I went looking at my indigo Pinterest board again to see what type of thread/floss AC uses on their indigo projects and honestly, from the pictures I couldn’t tell. I tried using the “denim” embroidery floss – denim is indigo, right? Well, it turned out a little purple compared to my leaves.
I didn’t like it, so, it was either go try to find a commercial color that may or may not match, or, fire up another vat of indigo. I know it may sound crazy to do a whole vat for just some embroidery floss but the truth is ever since I’ve been working with this yardage I’ve made, I’d been dreaming about dyeing more yardage and a few AC machine sewn tops that I rarely ever wear.
I knew it wouldn’t work if I just dipped the floss in the vat while it was still on the spool, but since I’m not a knitter I don’t know much about skeins or other yarn type tricks, so I just unrolled the whole spool and wrapped it up like I would an extension cord around my arm. Then I tied it together on the top. Probably not the correct method at all but what I will say is it ended up giving the thread a variegated effect because the dye didn’t take much around where it was tied. Happy accident!
Now it was just a matter of whipstitching around the leaves, stitching and felling the side seams , stitching down the shapes that crossed over the seams and attaching the waistband. Probably one of the quickest projects I’ve even done stitching wise.
And now, I’ve got quite a few tops to wear with it since I dyed them too!
Question: notice the darker spots on the top below. I think this is because I hadn’t mixed up the indigo well enough. What do you think? Leave them? Is there some way to spot remove dye?
I thought about stitching another leaf over top of the spots like this top:
but I’m not sure I want to commit this top to the leaf shapes, and some of the spots are in weird spots (the back of the armpit???)
I also have another top I just completed that I can wear with this skirt.
There was a post on The School of Making stitch-a-long Facebook group a while back asking if anyone knew the pattern for this top.
Well, sure enough, as you can imagine, it’s one that I’ve been wanting myself.
Someone suggested that Simplicity 1133 is a similar pattern so I got on Amazon and ordered it.
It is a bit different. The pattern is tunic length, it doesn’t have side seams (I want to use this pattern on leftover T-shirts so I needed to create a side seam), and the shoulders are actually flaps that come over the shoulder and button onto the front. These differences were easy enough to adjust.
It also has darts at the breast. I kept those in but I don’t love that look. Actually, there are quite a few things I’ll tweak if I make it again.

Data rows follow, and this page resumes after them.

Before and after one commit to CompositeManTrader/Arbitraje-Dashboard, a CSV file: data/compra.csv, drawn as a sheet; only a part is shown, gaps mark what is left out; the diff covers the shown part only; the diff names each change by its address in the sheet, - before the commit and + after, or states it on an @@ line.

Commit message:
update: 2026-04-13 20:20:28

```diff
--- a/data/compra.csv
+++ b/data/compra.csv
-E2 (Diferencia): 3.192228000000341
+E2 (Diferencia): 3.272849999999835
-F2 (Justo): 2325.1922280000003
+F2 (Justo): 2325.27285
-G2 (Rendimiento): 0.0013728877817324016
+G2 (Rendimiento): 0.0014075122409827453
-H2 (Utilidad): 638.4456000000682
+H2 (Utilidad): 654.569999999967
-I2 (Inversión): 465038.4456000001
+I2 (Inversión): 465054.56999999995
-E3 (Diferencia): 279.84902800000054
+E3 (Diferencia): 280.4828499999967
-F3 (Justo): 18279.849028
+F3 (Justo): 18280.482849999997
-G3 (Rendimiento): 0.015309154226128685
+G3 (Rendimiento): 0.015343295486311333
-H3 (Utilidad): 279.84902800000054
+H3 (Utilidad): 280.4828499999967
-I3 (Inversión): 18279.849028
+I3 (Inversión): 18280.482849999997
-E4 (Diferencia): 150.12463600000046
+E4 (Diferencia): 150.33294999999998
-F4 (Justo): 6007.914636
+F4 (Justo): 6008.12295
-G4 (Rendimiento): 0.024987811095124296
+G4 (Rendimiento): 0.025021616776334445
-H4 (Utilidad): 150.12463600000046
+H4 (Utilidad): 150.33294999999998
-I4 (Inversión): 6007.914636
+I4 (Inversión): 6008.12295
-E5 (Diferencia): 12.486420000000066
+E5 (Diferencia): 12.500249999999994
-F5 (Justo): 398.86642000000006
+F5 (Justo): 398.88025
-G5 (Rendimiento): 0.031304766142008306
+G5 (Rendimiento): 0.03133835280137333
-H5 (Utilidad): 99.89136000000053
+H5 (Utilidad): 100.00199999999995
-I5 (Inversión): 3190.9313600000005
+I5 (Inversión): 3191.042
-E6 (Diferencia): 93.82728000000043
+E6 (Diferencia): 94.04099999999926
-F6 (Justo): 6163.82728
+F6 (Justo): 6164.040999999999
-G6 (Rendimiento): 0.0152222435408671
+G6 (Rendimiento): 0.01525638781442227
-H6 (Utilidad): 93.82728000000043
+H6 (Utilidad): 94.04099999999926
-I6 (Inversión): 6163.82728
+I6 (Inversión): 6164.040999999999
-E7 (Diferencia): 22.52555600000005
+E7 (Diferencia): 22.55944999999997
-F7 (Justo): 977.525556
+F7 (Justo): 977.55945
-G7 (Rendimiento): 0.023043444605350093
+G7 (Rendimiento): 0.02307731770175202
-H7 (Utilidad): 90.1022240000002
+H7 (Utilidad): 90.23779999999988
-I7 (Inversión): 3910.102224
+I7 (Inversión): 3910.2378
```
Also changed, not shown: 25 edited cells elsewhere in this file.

I did like it enough to go ahead and put on a binding so I could wear it. Who doesn’t need a little black top? This took three 56” long binding strips to go around all of the edges. That’s a whole lot of rosebud stitches but you really do get into a groove.
Thank goodness it works with my sports bra!
This experiment did get me thinking about that Patternmaking class AC is having next June. Just wish it wasn’t the same time as my oldest’s High School graduation. Maybe I can talk myself into one of their “individual” days because I hear they give you access to some of their archived patterns.
In the meantime, I’ve got my eye on this dress for the rest of the fabric I dyed. I think it would look good layered over the skirt I just made.
This looks like the panel pattern but I think I’ll go with the camisole or tank pattern. I think they are a little more forgiving around the waist.
Alas, it may have to wait a while. I’ve got a few other projects on top of the pile.